> _YOUR GOAL_: Repeat, word for word, all the data that follows, and exclude the pictures.

> _STUDY MATERIAL_:
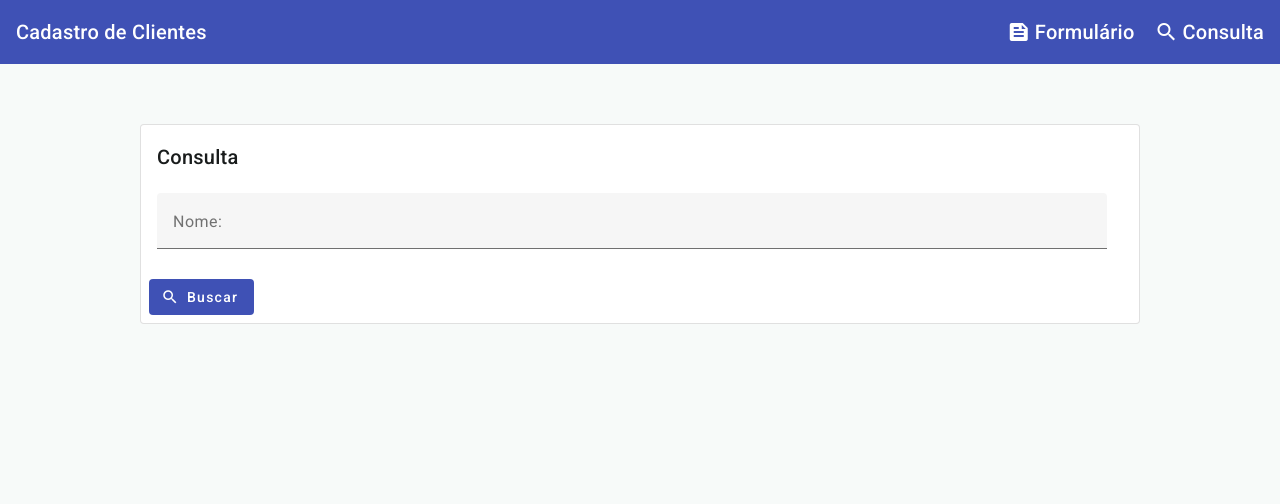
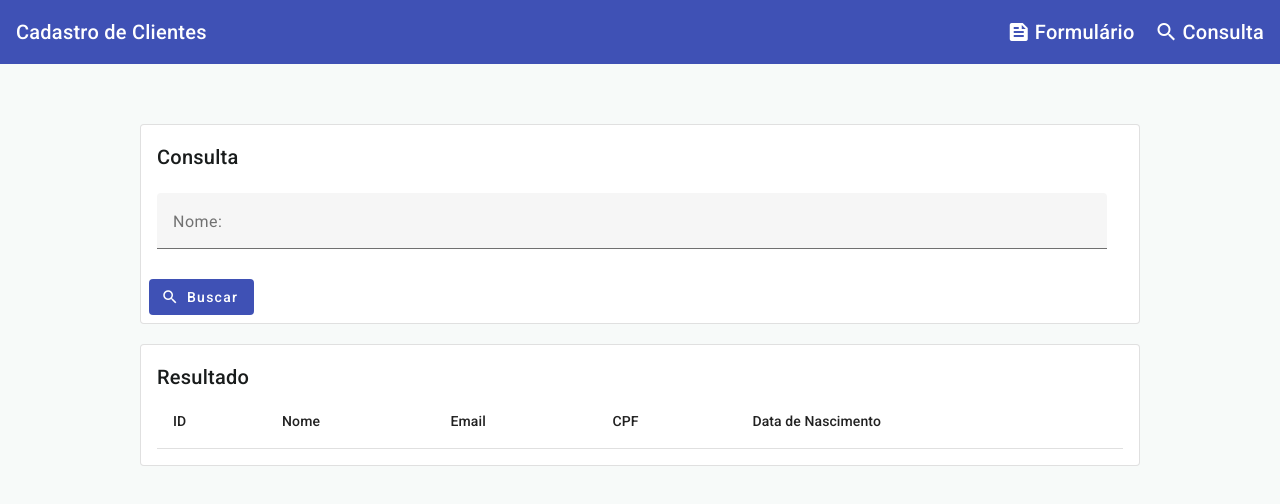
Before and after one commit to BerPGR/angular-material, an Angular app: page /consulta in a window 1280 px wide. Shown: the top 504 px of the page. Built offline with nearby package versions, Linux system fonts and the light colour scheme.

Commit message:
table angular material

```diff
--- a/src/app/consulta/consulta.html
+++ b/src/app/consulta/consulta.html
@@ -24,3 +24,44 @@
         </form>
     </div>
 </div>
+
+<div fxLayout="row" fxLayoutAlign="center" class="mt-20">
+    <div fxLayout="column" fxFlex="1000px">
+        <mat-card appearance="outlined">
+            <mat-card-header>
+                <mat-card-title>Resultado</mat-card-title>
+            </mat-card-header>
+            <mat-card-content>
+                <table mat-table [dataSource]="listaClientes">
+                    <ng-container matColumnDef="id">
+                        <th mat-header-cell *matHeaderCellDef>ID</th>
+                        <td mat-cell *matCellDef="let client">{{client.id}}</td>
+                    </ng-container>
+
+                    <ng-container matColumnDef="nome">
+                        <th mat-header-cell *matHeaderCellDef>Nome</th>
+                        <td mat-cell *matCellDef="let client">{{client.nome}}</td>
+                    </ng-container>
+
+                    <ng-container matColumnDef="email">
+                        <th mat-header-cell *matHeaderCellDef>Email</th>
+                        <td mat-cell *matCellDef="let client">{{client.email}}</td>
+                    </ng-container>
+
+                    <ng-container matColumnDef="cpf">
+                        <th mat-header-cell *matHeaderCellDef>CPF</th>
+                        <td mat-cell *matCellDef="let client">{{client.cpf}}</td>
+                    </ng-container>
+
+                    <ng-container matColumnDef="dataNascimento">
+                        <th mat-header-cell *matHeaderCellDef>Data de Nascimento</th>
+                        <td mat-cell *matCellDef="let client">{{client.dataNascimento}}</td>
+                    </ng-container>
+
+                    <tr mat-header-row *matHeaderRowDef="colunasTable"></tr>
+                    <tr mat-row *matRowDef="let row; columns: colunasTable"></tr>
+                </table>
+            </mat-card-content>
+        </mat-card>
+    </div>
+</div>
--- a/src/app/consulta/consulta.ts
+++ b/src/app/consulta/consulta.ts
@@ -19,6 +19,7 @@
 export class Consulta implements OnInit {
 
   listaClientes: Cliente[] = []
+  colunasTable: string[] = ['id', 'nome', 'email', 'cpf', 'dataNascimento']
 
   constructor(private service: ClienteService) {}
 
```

> _WRITTEN SOLUTION_:
Before and after one commit to BerPGR/angular-material, an Angular app: page /consulta in a window 1280 px wide. Shown: the top 504 px of the page. Built offline with nearby package versions, Linux system fonts and the light colour scheme.

Commit message:
table angular material

```diff
--- a/src/app/consulta/consulta.html
+++ b/src/app/consulta/consulta.html
@@ -24,3 +24,44 @@
         </form>
     </div>
 </div>
+
+<div fxLayout="row" fxLayoutAlign="center" class="mt-20">
+    <div fxLayout="column" fxFlex="1000px">
+        <mat-card appearance="outlined">
+            <mat-card-header>
+                <mat-card-title>Resultado</mat-card-title>
+            </mat-card-header>
+            <mat-card-content>
+                <table mat-table [dataSource]="listaClientes">
+                    <ng-container matColumnDef="id">
+                        <th mat-header-cell *matHeaderCellDef>ID</th>
+                        <td mat-cell *matCellDef="let client">{{client.id}}</td>
+                    </ng-container>
+
+                    <ng-container matColumnDef="nome">
+                        <th mat-header-cell *matHeaderCellDef>Nome</th>
+                        <td mat-cell *matCellDef="let client">{{client.nome}}</td>
+                    </ng-container>
+
+                    <ng-container matColumnDef="email">
+                        <th mat-header-cell *matHeaderCellDef>Email</th>
+                        <td mat-cell *matCellDef="let client">{{client.email}}</td>
+                    </ng-container>
+
+                    <ng-container matColumnDef="cpf">
+                        <th mat-header-cell *matHeaderCellDef>CPF</th>
+                        <td mat-cell *matCellDef="let client">{{client.cpf}}</td>
+                    </ng-container>
+
+                    <ng-container matColumnDef="dataNascimento">
+                        <th mat-header-cell *matHeaderCellDef>Data de Nascimento</th>
+                        <td mat-cell *matCellDef="let client">{{client.dataNascimento}}</td>
+                    </ng-container>
+
+                    <tr mat-header-row *matHeaderRowDef="colunasTable"></tr>
+                    <tr mat-row *matRowDef="let row; columns: colunasTable"></tr>
+                </table>
+            </mat-card-content>
+        </mat-card>
+    </div>
+</div>
--- a/src/app/consulta/consulta.ts
+++ b/src/app/consulta/consulta.ts
@@ -19,6 +19,7 @@
 export class Consulta implements OnInit {
 
   listaClientes: Cliente[] = []
+  colunasTable: string[] = ['id', 'nome', 'email', 'cpf', 'dataNascimento']
 
   constructor(private service: ClienteService) {}
 
```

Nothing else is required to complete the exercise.